By Facebook allowing app users to use Privacyscore, consumers have the education needed to control their own amount of exposure. App developers may therefore benefit from tools such as Privacyscore because these tools could reduce the need for no-not-track laws from passing.
IDG News interviewed Jon Leibowitz, the chairman of the U.S. Federal Trade Commission (FTC (News - Alert)), back in March, about his thoughts on the “Do-Not-Track-Laws,” that some experts might feel is the necessary step U.S. Congress must take in order to ensure the privacy of consumers. The Digital Advertising Alliance (DAA) has been actively taking strides to creating a browser-based no-tracking system in order to avoid these laws.

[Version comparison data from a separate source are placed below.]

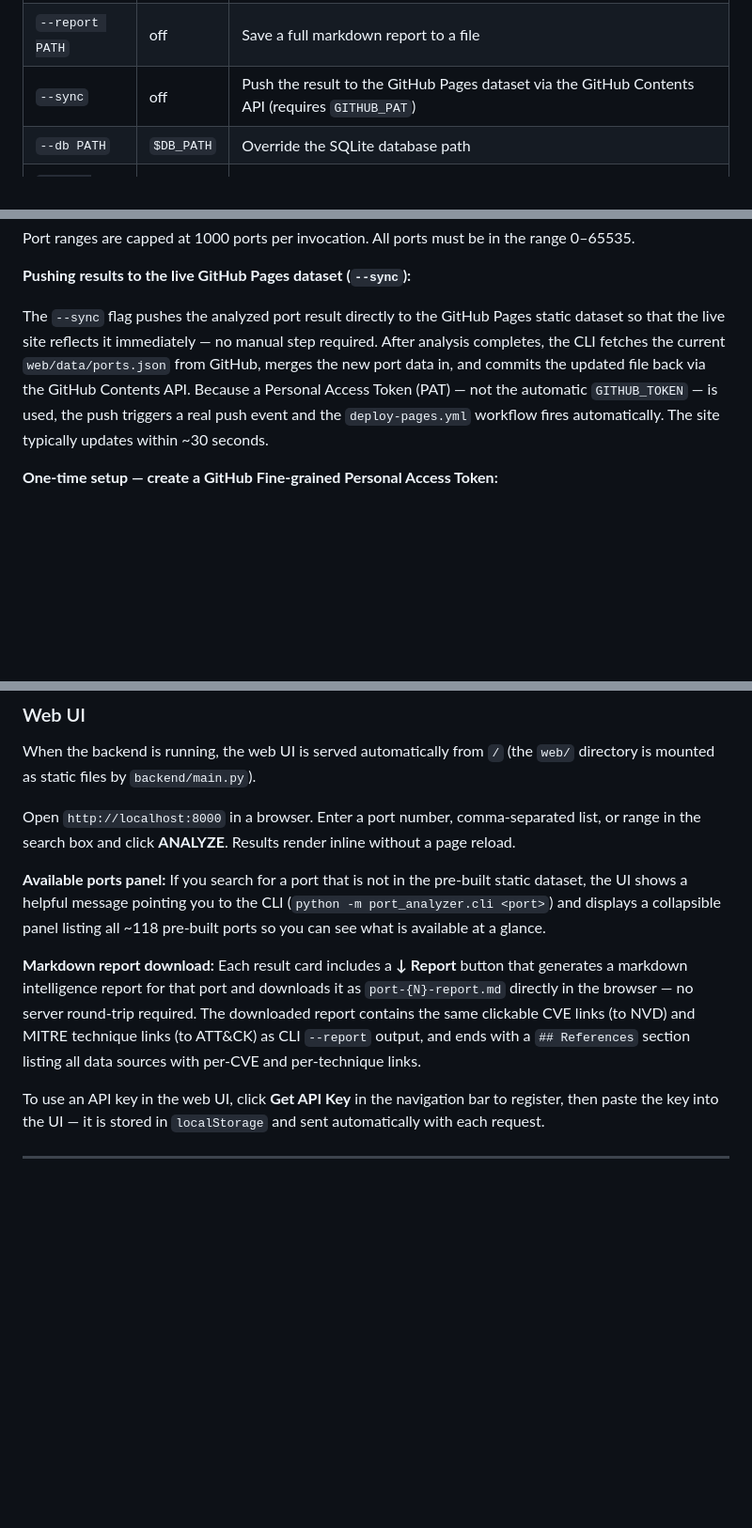
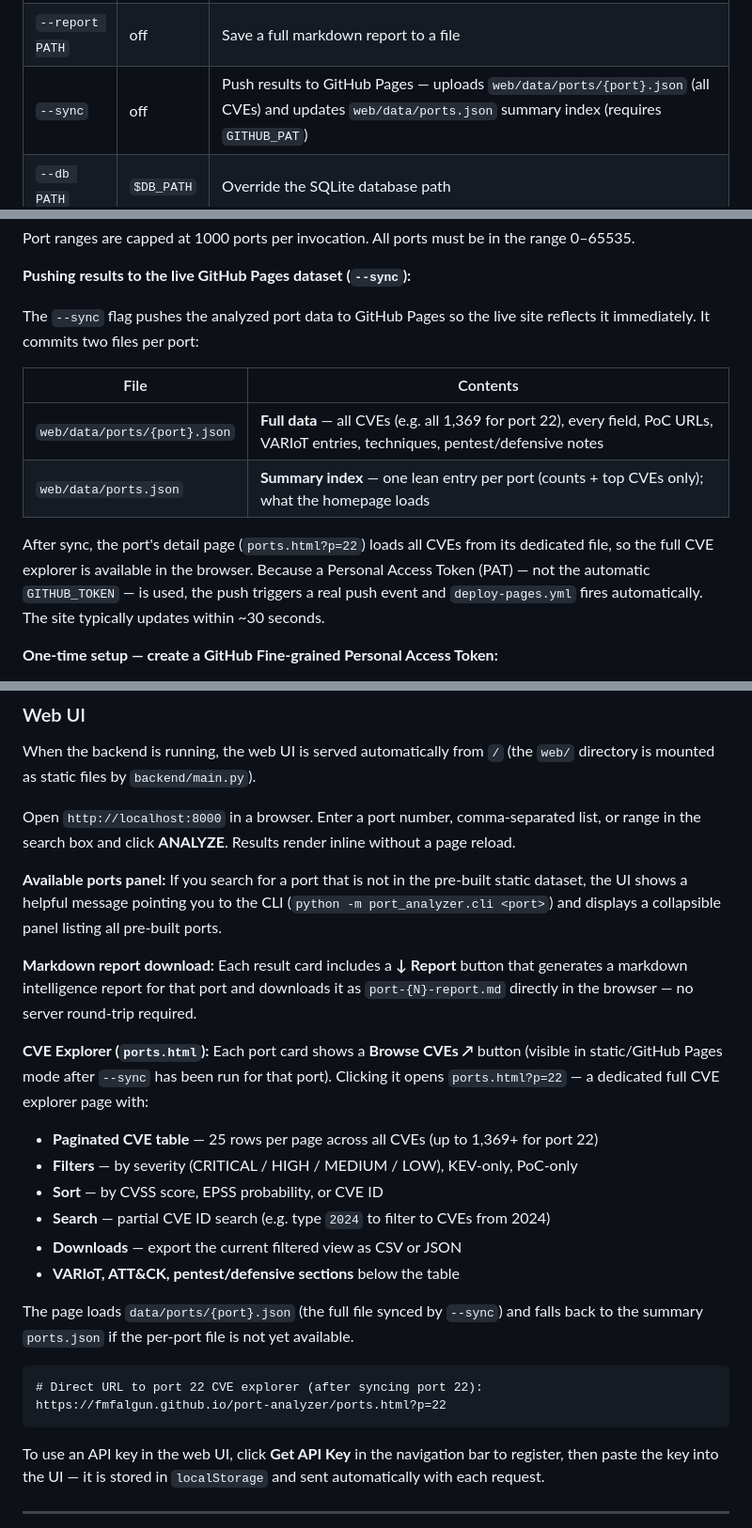
Before and after one commit to fmfalgun/port-analyzer, a Markdown page: README.md, 3 parts joined by grey strips. Shown at 94% size. Drawn GitHub-style; blank space fills up the shorter version.

Commit message:
docs: update README for CVE explorer, per-port JSON sync, browse button
Co-Authored-By: Claude Sonnet 4.6 <noreply@anthropic.com>

````diff
--- a/README.md
+++ b/README.md
@@ -155,7 +155,7 @@ python run.py --serve        # starts backend on :8000
 | `--no-live` | off | Skip all API calls; serve from local cache only |
 | `--top N` | 5 | Number of top CVEs to display per port |
 | `--report PATH` | off | Save a full markdown report to a file |
-| `--sync` | off | Push the result to the GitHub Pages dataset via the GitHub Contents API (requires `GITHUB_PAT`) |
+| `--sync` | off | Push results to GitHub Pages — uploads `web/data/ports/{port}.json` (all CVEs) and updates `web/data/ports.json` summary index (requires `GITHUB_PAT`) |
 | `--db PATH` | `$DB_PATH` | Override the SQLite database path |
 | `-h / --help` | — | Show help |
 
@@ -175,7 +175,14 @@ Port ranges are capped at 1000 ports per invocation. All ports must be in the ra
 
 **Pushing results to the live GitHub Pages dataset (`--sync`):**
 
-The `--sync` flag pushes the analyzed port result directly to the GitHub Pages static dataset so that the live site reflects it immediately — no manual step required. After analysis completes, the CLI fetches the current `web/data/ports.json` from GitHub, merges the new port data in, and commits the updated file back via the GitHub Contents API. Because a Personal Access Token (PAT) — not the automatic `GITHUB_TOKEN` — is used, the push triggers a real push event and the `deploy-pages.yml` workflow fires automatically. The site typically updates within ~30 seconds.
+The `--sync` flag pushes the analyzed port data to GitHub Pages so the live site reflects it immediately. It commits two files per port:
+
+| File | Contents |
+|---|---|
+| `web/data/ports/{port}.json` | **Full data** — all CVEs (e.g. all 1,369 for port 22), every field, PoC URLs, VARIoT entries, techniques, pentest/defensive notes |
+| `web/data/ports.json` | **Summary index** — one lean entry per port (counts + top CVEs only); what the homepage loads |
+
+After sync, the port's detail page (`ports.html?p=22`) loads all CVEs from its dedicated file, so the full CVE explorer is available in the browser. Because a Personal Access Token (PAT) — not the automatic `GITHUB_TOKEN` — is used, the push triggers a real push event and `deploy-pages.yml` fires automatically. The site typically updates within ~30 seconds.
 
 **One-time setup — create a GitHub Fine-grained Personal Access Token:**
 
@@ -239,9 +246,25 @@ When the backend is running, the web UI is served automatically from `/` (the `w
 
 Open `http://localhost:8000` in a browser. Enter a port number, comma-separated list, or range in the search box and click **ANALYZE**. Results render inline without a page reload.
 
-**Available ports panel:** If you search for a port that is not in the pre-built static dataset, the UI shows a helpful message pointing you to the CLI (`python -m port_analyzer.cli <port>`) and displays a collapsible panel listing all ~118 pre-built ports so you can see what is available at a glance.
+**Available ports panel:** If you search for a port that is not in the pre-built static dataset, the UI shows a helpful message pointing you to the CLI (`python -m port_analyzer.cli <port>`) and displays a collapsible panel listing all pre-built ports.
 
-**Markdown report download:** Each result card includes a **↓ Report** button that generates a markdown intelligence report for that port and downloads it as `port-{N}-report.md` directly in the browser — no server round-trip required. The downloaded report contains the same clickable CVE links (to NVD) and MITRE technique links (to ATT&CK) as CLI `--report` output, and ends with a `## References` section listing all data sources with per-CVE and per-technique links.
+**Markdown report download:** Each result card includes a **↓ Report** button that generates a markdown intelligence report for that port and downloads it as `port-{N}-report.md` directly in the browser — no server round-trip required.
+
+**CVE Explorer (`ports.html`):** Each port card shows a **Browse CVEs ↗** button (visible in static/GitHub Pages mode after `--sync` has been run for that port). Clicking it opens `ports.html?p=22` — a dedicated full CVE explorer page with:
+
+- **Paginated CVE table** — 25 rows per page across all CVEs (up to 1,369+ for port 22)
+- **Filters** — by severity (CRITICAL / HIGH / MEDIUM / LOW), KEV-only, PoC-only
+- **Sort** — by CVSS score, EPSS probability, or CVE ID
+- **Search** — partial CVE ID search (e.g. type `2024` to filter to CVEs from 2024)
+- **Downloads** — export the current filtered view as CSV or JSON
+- **VARIoT, ATT&CK, pentest/defensive sections** below the table
+
+The page loads `data/ports/{port}.json` (the full file synced by `--sync`) and falls back to the summary `ports.json` if the per-port file is not yet available.
+
+```
+# Direct URL to port 22 CVE explorer (after syncing port 22):
+https://fmfalgun.github.io/port-analyzer/ports.html?p=22
+```
 
 To use an API key in the web UI, click **Get API Key** in the navigation bar to register, then paste the key into the UI — it is stored in `localStorage` and sent automatically with each request.
 
````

But Leibowitz states, “Consumers should have that choice, and consumers should have that control.”
Jules Polonetsky, director of the Washington D.C.’s Future of Privacy Forum, told USA Today that "this certainly is going to be a useful tool for consumers, but it may actually be even more useful in pushing application developers, who don't like getting poor grades, to look more closely at their own privacy practices."
Privacyscore currently applies to 140 of the most popular apps. The scale ranges from 1-100, with 100 being the best score an app can earn. Gardens of Time is one of the top rated at 95 with Sims Social close behind with a score of 94. Fruit Ninja Frenzy is one of the lowest rated with a score of 50. Angry Birds, always a favorite, has a score of 66.
Edited by Braden Becker